Some organizations simply haven’t prepared or made modern IT decisions in the past decade. The common theme around these decisions is lack of software, inadequate hardware and average network connectivity. For their hardware, they either have very few laptops, only have desktops or have thin client machines. Scrambling to meet the demand, I’ve heard stories of organizations asking employees to bring in their own personal laptops. These laptops are being formatted, windows re-installed and VPN configured by IT. Some organizations had to resort to buying laptops or even Chromebooks which sent even more chaos into the user’s world as they don’t know how to use these devices. “Where’s the Start Button/Windows Icon?” or “This screen is to small.”
Other issues are poor network connectivity that is critical to enable an entire organization to work remotely. Phones lines are busy for conference call dial-in’s, networks are running slow or employees cannot get through at all because the network is overloaded.
One contact I spoke with stated C level management was screaming at IT saying, “What have you guys accomplished in a decade?” Their entire organization ran on desktops. For them, it’s been a rough couple of weeks.
Then there are the organizations that are still paper based. How can a workforce work from home if everything revolves around pieces of paper? Now, not only are employers putting their employees at risk of illness by having them come to work, but they also risk contamination via circulating paper. The New England Journal of Medicine scientists found that severe acute respiratory syndrome coronavirus 2 (SARS-CoV-2) was detectable in aerosols for up to three hours, up to four hours on copper, up to 24 hours on cardboard and up to two to three days on plastic and stainless steel. I wouldn’t want to be passing boxes, folders and paper around the office.
Solutions The solution is simple for organizations - it is time to go digital and invest in your organization with the proper solutions.
1. Get rid of the paper, invest in an Enterprise Content Management (ECM) System. Really, what’s the downside in getting rid of paper? Not only are there all the usual risks of losing it, damaging it, trying to find space to store it and of course the time wasted trying to find it. With the outbreak, there is now the risk of contamination just by handling it. Stop moving paper physically around the office!
It’s time to get going on digital workflow. If your organization receives paper as a means of outside document submission, one person should scan it centrally and store it in an ECM. This will then initiate a workflow. With workflow, the document will circulate to the needed employees without them ever seeing a physical piece of paper. You don’t need to go from zero automation to 100 percent to start with. Start small by scanning and shredding. Work your way into digital forms to eliminate scanning over time in future phases. 2. Proper, Modern Infrastructure. Ensure your organization makes the right decision on infrastructure and hardware. A few extra dollars early, saves a lot in the end. Laptops over desktops, adequate network pipe and proper external security.

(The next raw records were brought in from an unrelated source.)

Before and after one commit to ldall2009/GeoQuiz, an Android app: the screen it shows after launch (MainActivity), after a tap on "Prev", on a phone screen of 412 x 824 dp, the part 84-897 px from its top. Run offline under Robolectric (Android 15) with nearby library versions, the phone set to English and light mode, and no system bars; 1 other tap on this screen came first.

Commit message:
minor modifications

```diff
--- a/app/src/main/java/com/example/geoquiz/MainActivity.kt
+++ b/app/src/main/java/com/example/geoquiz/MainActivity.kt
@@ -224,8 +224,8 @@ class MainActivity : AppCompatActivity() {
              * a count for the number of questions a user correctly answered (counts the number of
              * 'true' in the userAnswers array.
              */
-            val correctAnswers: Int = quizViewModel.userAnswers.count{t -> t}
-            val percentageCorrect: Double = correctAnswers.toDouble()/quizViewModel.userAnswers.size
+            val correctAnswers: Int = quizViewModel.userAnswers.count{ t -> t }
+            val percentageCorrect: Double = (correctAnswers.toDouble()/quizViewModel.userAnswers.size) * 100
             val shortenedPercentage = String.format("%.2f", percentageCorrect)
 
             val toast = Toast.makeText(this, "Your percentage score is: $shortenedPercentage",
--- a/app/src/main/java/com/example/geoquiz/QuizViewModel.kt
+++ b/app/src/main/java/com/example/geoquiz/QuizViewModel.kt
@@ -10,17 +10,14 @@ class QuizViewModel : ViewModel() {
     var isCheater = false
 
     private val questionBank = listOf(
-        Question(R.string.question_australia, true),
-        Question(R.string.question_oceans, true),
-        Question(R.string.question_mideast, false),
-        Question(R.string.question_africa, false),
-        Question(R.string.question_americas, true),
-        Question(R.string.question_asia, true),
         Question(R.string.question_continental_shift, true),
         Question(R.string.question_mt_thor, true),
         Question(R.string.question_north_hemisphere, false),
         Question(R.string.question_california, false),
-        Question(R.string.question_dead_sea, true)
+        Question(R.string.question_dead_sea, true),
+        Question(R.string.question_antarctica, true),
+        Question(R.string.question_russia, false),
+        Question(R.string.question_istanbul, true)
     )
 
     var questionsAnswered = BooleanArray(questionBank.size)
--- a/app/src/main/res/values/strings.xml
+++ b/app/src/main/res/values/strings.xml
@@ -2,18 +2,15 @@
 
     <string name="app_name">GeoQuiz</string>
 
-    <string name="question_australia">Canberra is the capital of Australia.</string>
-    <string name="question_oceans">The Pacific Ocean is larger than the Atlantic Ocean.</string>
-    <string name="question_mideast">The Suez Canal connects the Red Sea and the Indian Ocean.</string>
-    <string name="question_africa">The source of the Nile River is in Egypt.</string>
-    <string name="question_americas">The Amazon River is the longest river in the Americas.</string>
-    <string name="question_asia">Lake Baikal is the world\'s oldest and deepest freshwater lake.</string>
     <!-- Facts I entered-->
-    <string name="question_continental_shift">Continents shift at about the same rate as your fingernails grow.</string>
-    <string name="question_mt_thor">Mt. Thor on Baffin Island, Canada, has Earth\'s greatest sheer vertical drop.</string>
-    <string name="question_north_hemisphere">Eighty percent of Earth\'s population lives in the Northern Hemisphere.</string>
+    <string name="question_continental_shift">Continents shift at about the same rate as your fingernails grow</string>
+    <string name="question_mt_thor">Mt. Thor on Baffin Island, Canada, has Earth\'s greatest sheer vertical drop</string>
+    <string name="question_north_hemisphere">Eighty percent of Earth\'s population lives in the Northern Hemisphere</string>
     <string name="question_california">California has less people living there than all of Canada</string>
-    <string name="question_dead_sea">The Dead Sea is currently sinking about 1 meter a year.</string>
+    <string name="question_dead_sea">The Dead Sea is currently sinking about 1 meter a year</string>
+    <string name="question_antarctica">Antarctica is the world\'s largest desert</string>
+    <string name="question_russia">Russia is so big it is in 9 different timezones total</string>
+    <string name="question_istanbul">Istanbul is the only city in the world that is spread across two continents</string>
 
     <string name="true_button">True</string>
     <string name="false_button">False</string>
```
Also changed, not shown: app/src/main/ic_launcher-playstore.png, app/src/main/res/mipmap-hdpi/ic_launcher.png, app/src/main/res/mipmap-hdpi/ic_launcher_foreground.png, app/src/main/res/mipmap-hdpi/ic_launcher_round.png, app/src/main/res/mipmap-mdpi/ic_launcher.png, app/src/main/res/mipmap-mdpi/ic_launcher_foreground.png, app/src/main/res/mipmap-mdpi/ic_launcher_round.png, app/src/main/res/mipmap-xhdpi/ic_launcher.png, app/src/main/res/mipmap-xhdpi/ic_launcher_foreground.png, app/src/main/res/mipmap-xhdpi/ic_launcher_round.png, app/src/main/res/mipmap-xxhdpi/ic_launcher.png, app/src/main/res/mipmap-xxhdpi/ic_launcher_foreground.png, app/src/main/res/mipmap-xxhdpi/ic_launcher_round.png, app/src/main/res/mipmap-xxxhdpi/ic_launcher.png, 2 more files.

3. Find a Managed Application Services Provider. When crisis hits do you want the organization to rely on the one guy in IT that knows that system? He’s busy provisioning VPN or taking tech support calls. You need a vendor you can lean on for reliability.
4. Microsoft Teams – You need web and video conferencing anyway. Teams comes included with Office 365. Utilize it, you’re likely already paying for it.
With the above solutions implemented, working remotely is a simple transition that saves your organization time, money and reduces risk.
About Cadence Solutions
Cadence Solutions is a provider of Microsoft and OpenText technology including OpenText Content Server, Microsoft SharePoint, Office 365 and Microsoft Teams.